The second tale, “A tulip in the desert”, is a tale set on the foreign grounds (Amsterdam). With a flavour of Egyptian History, the story revolves around Charmaine, who is independent, smart and iron-willed. Charmaine dives into the world of Cleopatra and the other events of Egyptian history though she reads history for the very first time. And then destiny plays its role and Raj barges into her life. Does cupid strike Charmaine’s heart? How does Raj manage to choose between his love and the history? Read on, to know more!
“Love, again” is a delightful read. The cover is picturesque, with all the dreamy colours and the title is self-explanatory. The first story, “These lines of mehendi”, has been beautifully crafted but is predictable to a large extent. The narration is lucid, the expressions and dialogues give life to the characters. Lalitha is the protagonist opposite to Shrikant and both the characters balance each other pretty well.
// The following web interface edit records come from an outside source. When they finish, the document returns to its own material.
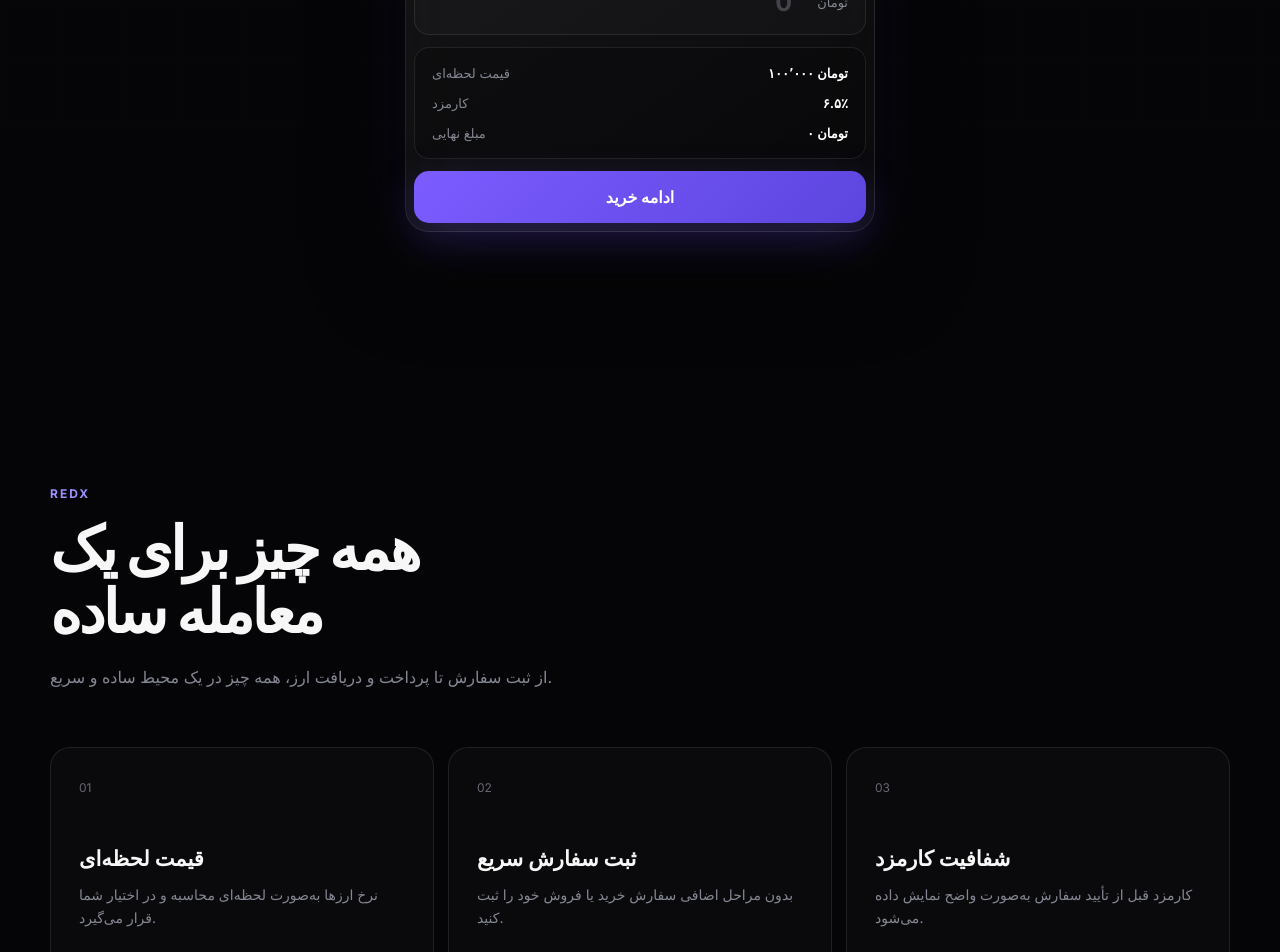
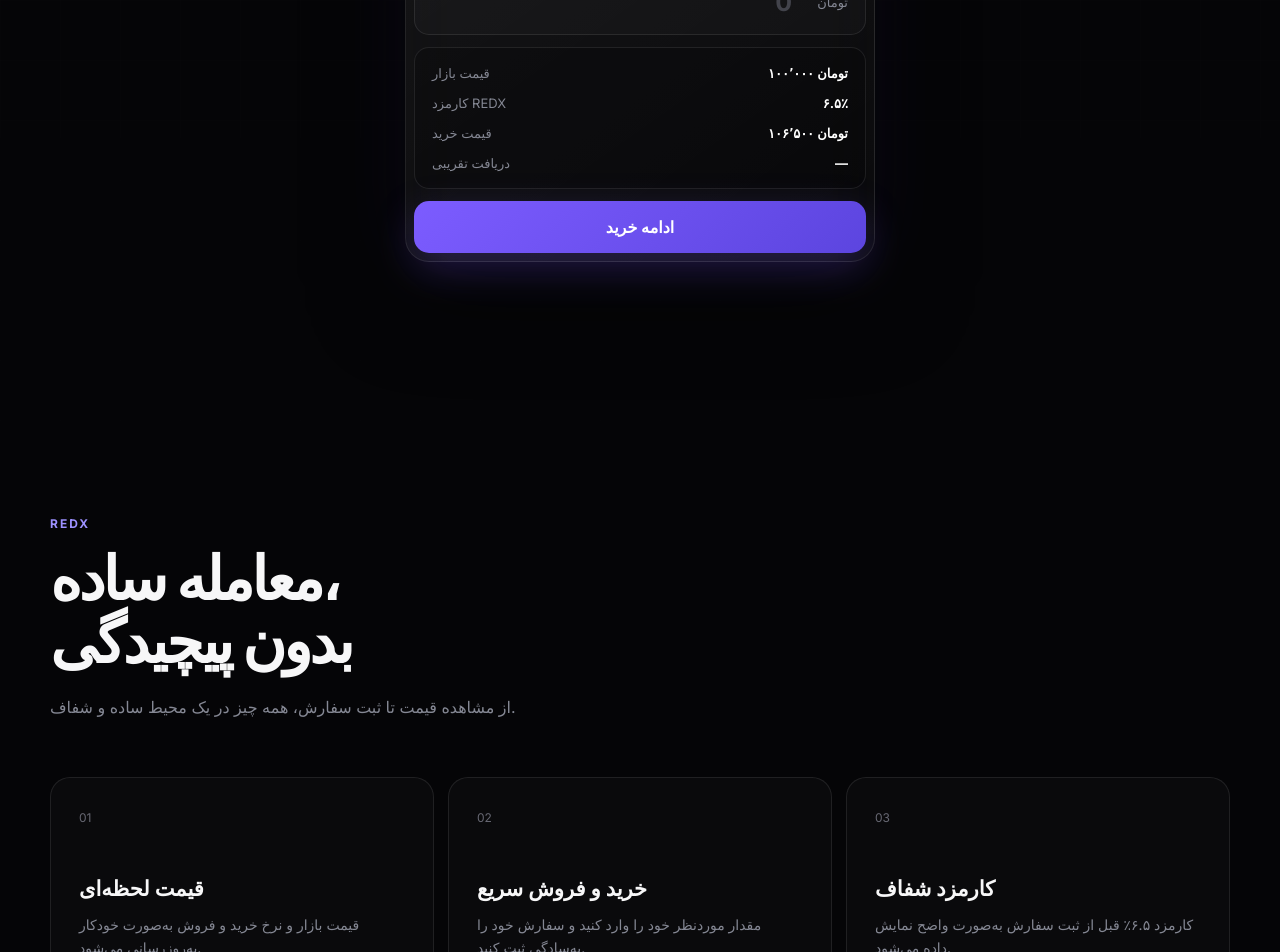
Before and after one commit to yzdnyaghoubi/REDX, a Next.js app: page / in a window 1280 px wide. Shown: the part 720-1672 px from the top of the page. Built offline with nearby package versions, Linux system fonts and the light colour scheme.

Commit message:
Update page.js
Connect REDX pricing to trading interface

```diff
--- a/app/page.js
+++ b/app/page.js
@@ -1,6 +1,6 @@
 "use client";
 
-import { useState } from "react";
+import { useEffect, useState } from "react";
 
 const COINS = ["USDT", "BTC", "ETH"];
 
@@ -8,21 +8,59 @@
   const [mode, setMode] = useState("buy");
   const [coin, setCoin] = useState("USDT");
   const [amount, setAmount] = useState("");
+  const [prices, setPrices] = useState([]);
+  const [loading, setLoading] = useState(true);
 
-  const basePrice = 100000;
-  const feeRate = 0.065;
+  useEffect(() => {
+    async function loadPrices() {
+      try {
+        const response = await fetch("/api/price");
+        const data = await response.json();
+
+        if (data.success) {
+          setPrices(data.prices);
+        }
+      } catch (error) {
+        console.error("Failed to load prices:", error);
+      } finally {
+        setLoading(false);
+      }
+    }
+
+    loadPrices();
+
+    const interval = setInterval(loadPrices, 15000);
+
+    return () => clearInterval(interval);
+  }, []);
+
+  const selectedPrice = prices.find(
+    (item) => item.symbol === coin
+  );
+
+  const marketPrice = selectedPrice?.marketPrice || 0;
+  const buyPrice = selectedPrice?.buyPrice || 0;
+  const sellPrice = selectedPrice?.sellPrice || 0;
 
   const numericAmount = Number(amount) || 0;
-  const fee = numericAmount * feeRate;
-  const total = mode === "buy"
-    ? numericAmount + fee
-    : numericAmount - fee;
+
+  let received = 0;
+
+  if (mode === "buy" && buyPrice > 0) {
+    received = numericAmount / buyPrice;
+  }
+
+  if (mode === "sell" && sellPrice > 0) {
+    received = numericAmount * sellPrice;
+  }
 
   return (
     <main className="redx-page">
 
       {/* NAVBAR */}
+
       <nav className="navbar">
+
         <a href="/" className="logo">
           <span className="logo-mark">R</span>
           REDX
@@ -37,33 +75,37 @@
         <button className="nav-button">
           ورود / ثبت‌نام
         </button>
+
       </nav>
 
       {/* HERO */}
+
       <section className="hero" id="trade">
 
         <div className="hero-content">
 
           <div className="badge">
             <span className="badge-dot" />
-            قیمت‌ها به‌صورت لحظه‌ای به‌روزرسانی می‌شوند
+            قیمت‌ها هر ۱۵ ثانیه به‌روزرسانی می‌شوند
           </div>
 
           <h1>
             خرید و فروش
             <br />
-            <span>ارز دیجیتال</span>
+            <span>تتر و ارز دیجیتال</span>
           </h1>
 
           <p>
-            خرید و فروش تتر و ارزهای دیجیتال با تجربه‌ای
-            سریع، ساده و شفاف در REDX.
+            خرید و فروش تتر و ارزهای دیجیتال با
+            تجربه‌ای سریع، ساده و شفاف در REDX.
           </p>
 
           {/* TRADE CARD */}
+
           <div className="trade-card">
 
             <div className="trade-tabs">
+
               <button
                 className={mode === "buy" ? "active" : ""}
                 onClick={() => setMode("buy")}
@@ -77,24 +119,37 @@
               >
                 فروش
               </button>
+
             </div>
 
+            {/* COIN */}
+
             <div className="coin-select">
+
               <span>ارز دیجیتال</span>
 
               <select
                 value={coin}
-                onChange={(e) => setCoin(e.target.value)}
+                onChange={(event) =>
+                  setCoin(event.target.value)
+                }
               >
                 {COINS.map((item) => (
-                  <option key={item} value={item}>
+                  <option
+                    key={item}
+                    value={item}
+                  >
                     {item}
                   </option>
                 ))}
               </select>
+
             </div>
 
+            {/* AMOUNT */}
+
             <div className="amount-box">
+
               <label>
                 {mode === "buy"
                   ? "مبلغ پرداختی"
@@ -102,51 +157,89 @@
               </label>
 
               <div className="amount-input">
+
                 <input
                   type="number"
+                  min="0"
                   placeholder="0"
                   value={amount}
-                  onChange={(e) => setAmount(e.target.value)}
+                  onChange={(event) =>
+                    setAmount(event.target.value)
+                  }
                 />
 
                 <span>
-                  {mode === "buy" ? "تومان" : coin}
+                  {mode === "buy"
+                    ? "تومان"
+                    : coin}
                 </span>
+
               </div>
+
             </div>
+
+            {/* PRICE */}
 
             <div className="price-info">
 
               <div>
-                <span>قیمت لحظه‌ای</span>
+                <span>قیمت بازار</span>
+
                 <strong>
-                  {basePrice.toLocaleString("fa-IR")} تومان
+                  {loading
+                    ? "در حال دریافت..."
+                    : `${marketPrice.toLocaleString("fa-IR")} تومان`}
                 </strong>
               </div>
 
               <div>
-                <span>کارمزد</span>
+                <span>کارمزد REDX</span>
+
                 <strong>۶.۵٪</strong>
               </div>
 
               <div>
                 <span>
                   {mode === "buy"
-                    ? "مبلغ نهایی"
-                    : "مبلغ دریافتی"}
+                    ? "قیمت خرید"
+                    : "قیمت فروش"}
                 </span>
 
                 <strong>
-                  {total.toLocaleString("fa-IR")} تومان
+                  {mode === "buy"
+                    ? `${buyPrice.toLocaleString("fa-IR")} تومان`
+                    : `${sellPrice.toLocaleString("fa-IR")} تومان`}
+                </strong>
+              </div>
+
+              <div>
+                <span>
+                  {mode === "buy"
+                    ? "دریافت تقریبی"
+                    : "دریافت ریالی"}
+                </span>
+
+                <strong>
+                  {received > 0
+                    ? mode === "buy"
+                      ? `${received.toLocaleString("fa-IR", {
+                          maximumFractionDigits: 6,
+                        })} ${coin}`
+                      : `${received.toLocaleString("fa-IR")} تومان`
+                    : "—"}
                 </strong>
               </div>
 
             </div>
 
+            {/* ACTION */}
+
             <button className="trade-button">
+
               {mode === "buy"
                 ? "ادامه خرید"
                 : "ادامه فروش"}
+
             </button>
 
           </div>
@@ -157,50 +250,73 @@
 
       {/* FEATURES */}
 
-      <section className="features" id="features">
+      <section
+        className="features"
+        id="features"
+      >
 
         <div className="section-heading">
+
           <span>REDX</span>
 
           <h2>
-            همه چیز برای یک
+            معامله ساده،
             <br />
-            معامله ساده
+            بدون پیچیدگی
           </h2>
 
           <p>
-            از ثبت سفارش تا پرداخت و دریافت ارز،
-            همه چیز در یک محیط ساده و سریع.
+            از مشاهده قیمت تا ثبت سفارش،
+            همه چیز در یک محیط ساده و شفاف.
           </p>
+
         </div>
 
         <div className="feature-grid">
 
           <div className="feature-card">
+
             <span>01</span>
-            <h3>قیمت لحظه‌ای</h3>
+
+            <h3>
+              قیمت لحظه‌ای
+            </h3>
+
             <p>
-              نرخ ارزها به‌صورت لحظه‌ای محاسبه
-              و در اختیار شما قرار می‌گیرد.
+              قیمت بازار و نرخ خرید و فروش
+              به‌صورت خودکار به‌روزرسانی می‌شود.
             </p>
+
           </div>
 
           <div className="feature-card">
+
             <span>02</span>
-            <h3>ثبت سفارش سریع</h3>
+
+            <h3>
+              خرید و فروش سریع
+            </h3>
+
             <p>
-              بدون مراحل اضافی سفارش خرید یا
-              فروش خود را ثبت کنید.
+              مقدار موردنظر خود را وارد کنید
+              و سفارش خود را به‌سادگی ثبت کنید.
             </p>
+
           </div>
 
           <div className="feature-card">
+
             <span>03</span>
-            <h3>شفافیت کارمزد</h3>
+
+            <h3>
+              کارمزد شفاف
+            </h3>
+
             <p>
-              کارمزد قبل از تأیید سفارش به‌صورت
-              واضح نمایش داده می‌شود.
+              کارمزد ۶.۵٪ قبل از ثبت سفارش
+              به‌صورت واضح نمایش داده می‌شود.
             </p>
+
           </div>
 
         </div>
@@ -210,16 +326,21 @@
       {/* FOOTER */}
 
       <footer className="footer">
+
         <div className="logo">
-          <span className="logo-mark">R</span>
+          <span className="logo-mark">
+            R
+          </span>
+
           REDX
         </div>
 
         <span>
-          © 2026 REDX. All rights reserved.
+          © 2026 REDX
         </span>
+
       </footer>
 
     </main>
   );
-            }
+        }
```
The content is grammatically correct. The author has successfully portrayed a character of a strong woman, whose husband, in some way, cuts the ground from under her feet, but still she learns to survive on her own. Overall, a delightful story!
The second story, “A tulip in the desert”, is different in the way that it includes the flavour of Egyptian history too. The author has done sufficient research on Cleopatra and the twists and turn of events in the story keep the reader’s attention intact. The descriptions are picturesque and the plot has adventure mixed with strong emotions. This is one filmy story which leaves the readers wanting for more (A hint for the author to try converting this into a full-fledged novella). The author has created a perfect balance between the personalities of the protagonists making it, altogether, an interesting read.
Kudos to both the authors!
The major drawback in this book is the presence of ambiguous sentences which force the reader to read them twice or thrice to understand what is being said. One can encounter typing errors and proofreading errors time and again.